However, it’s easy to forget the other designs worn by Marilyn in the movie, which are still influencing fashion today. GlamAmor takes a look at the ultra-modern style and colourful aesthetic of The Seven Year Itch.
“Seven Year Itch is a Style Essential from the very beginning…the opening credits are done by the great Saul Bass. Saul did the graphic design and iconic opening title sequences for many of Hollywood’s greatest directors, including Otto Preminger and Stanley Kubrick. He also changed graphic design by evolving from static credits to kinetic ones such as those he created for Alfred Hitchcock in Vertigo (1958), North by Northwest (1959), and Psycho (1960). Martin Scorcese grew up admiring Saul’s work so much that he asked him (and wife Elaine) to create the most innovative of Scorcese’s opening credits, from Good Fellas (1990) to Casino (1995). Sadly, Seven Year Itch is the only time that Bass worked with director Billy Wilder.

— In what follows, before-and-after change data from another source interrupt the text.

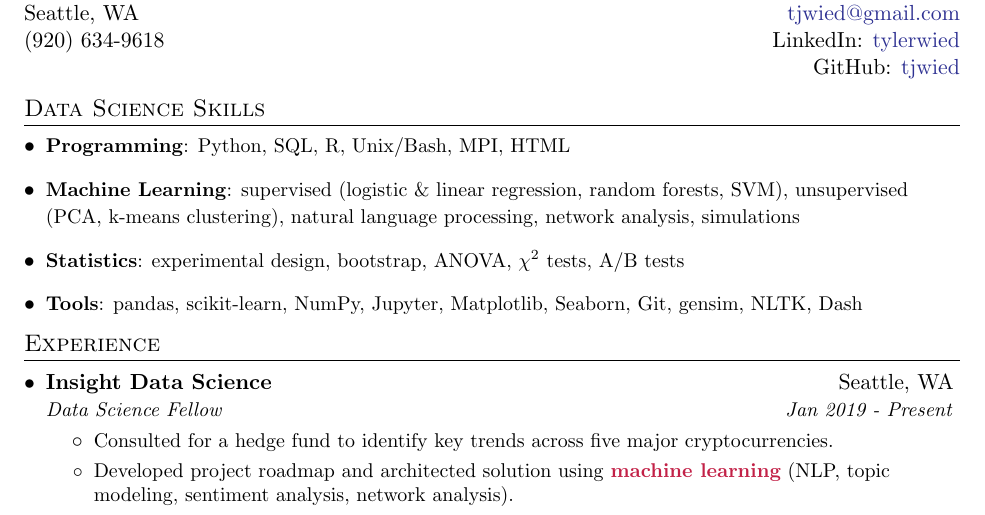
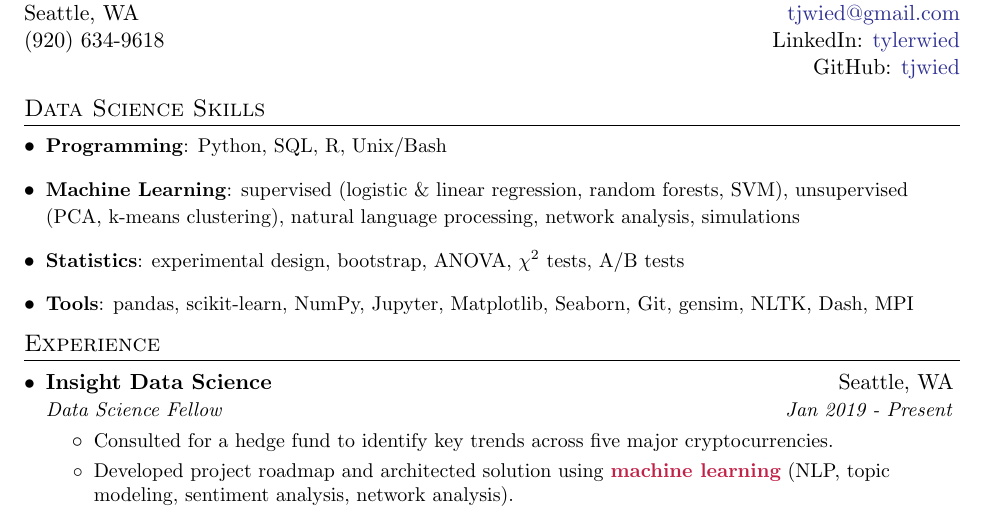
Before and after one commit to tjwied/resume, a LaTeX CV (resume.tex): part of the page, cut so that both start at the same text. Compiled offline with pdfLaTeX.

Commit message:
Resume update March 25, 2019 x2

```diff
--- a/resume.tex
+++ b/resume.tex
@@ -95,10 +95,10 @@
 %--------PROGRAMMING SKILLS------------
 \section{Data Science Skills}
   \resumeSubHeadingListStart
-    \item{\small\textbf{Programming}{: Python, SQL, R, Unix/Bash, MPI, HTML}}
+    \item{\small\textbf{Programming}{: Python, SQL, R, Unix/Bash}}
     \item{\small\textbf{Machine Learning}{: supervised (logistic \& linear regression, random forests, SVM), unsupervised (PCA, k-means clustering), natural language processing, network analysis, simulations}}
     \item{\small\textbf{Statistics}{: experimental design, bootstrap, ANOVA, $\chi^2$ tests, A/B tests}}
-    \item{\small\textbf{Tools}{: pandas, scikit-learn, NumPy, Jupyter, Matplotlib, Seaborn, Git, gensim, NLTK, Dash}}
+    \item{\small\textbf{Tools}{: pandas, scikit-learn, NumPy, Jupyter, Matplotlib, Seaborn, Git, gensim, NLTK, Dash, MPI}}
   \resumeSubHeadingListEnd
 
 %-----------EXPERIENCE-----------------
```
Also changed, not shown: resume.pdf, 1 other file.
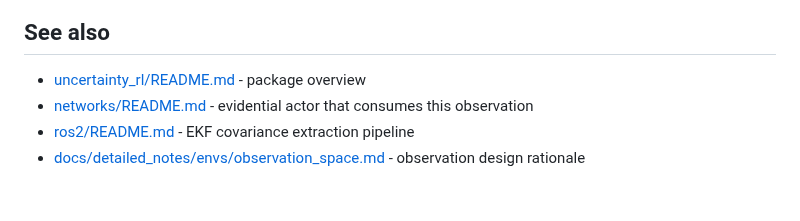
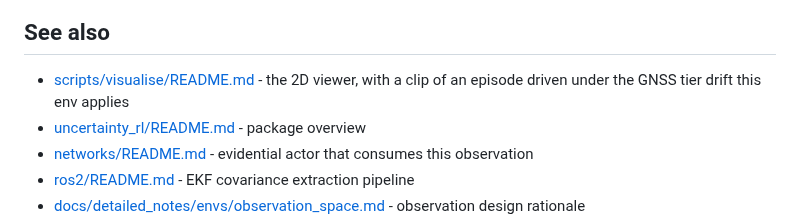
Before and after one commit to Expo39/Uncertainty-Conditioned-RL-with-Evidential-Policy-Networks-for-Autonomous-Systems, a Markdown page: uncertainty_rl/envs/README.md, the part around one of its changes. GitHub-like rendering; blank space fills up the shorter version.

```diff
--- a/uncertainty_rl/envs/README.md
+++ b/uncertainty_rl/envs/README.md
@@ -182,5 +179,7 @@ obs, reward, terminated, truncated, info = env.step(action)
 ## See also
 
+- [scripts/visualise/README.md](../../scripts/visualise/README.md) - the 2D viewer, with a
+  clip of an episode driven under the GNSS tier drift this env applies
 - [uncertainty_rl/README.md](../README.md) - package overview
 - [networks/README.md](../networks/README.md) - evidential actor that consumes this observation
 - [ros2/README.md](../ros2/README.md) - EKF covariance extraction pipeline
```
Also changed, not shown: other parts of uncertainty_rl/envs/README.md (+0 -3 lines), docs/media/README.md (+3 -4 lines).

I frequently discuss the importance of costume design and style to the longevity of classic film and The Seven Year Itch is a prime example. It is not the screenplay or directing that keep people watching this film; even screenwriter-director Billy Wilder was not a fan of the final script since it had to be altered so significantly from George Axelrod’s original play to suit the censors. The appeal of The Seven Year Itch is not entirely about Marilyn either since there are other movies of hers that are not as memorable. Instead, it is the iconic costume design–custom made for her and her character–and overall style of the film that attracts audiences and prompts them to watch it again and again. I speak from experience.”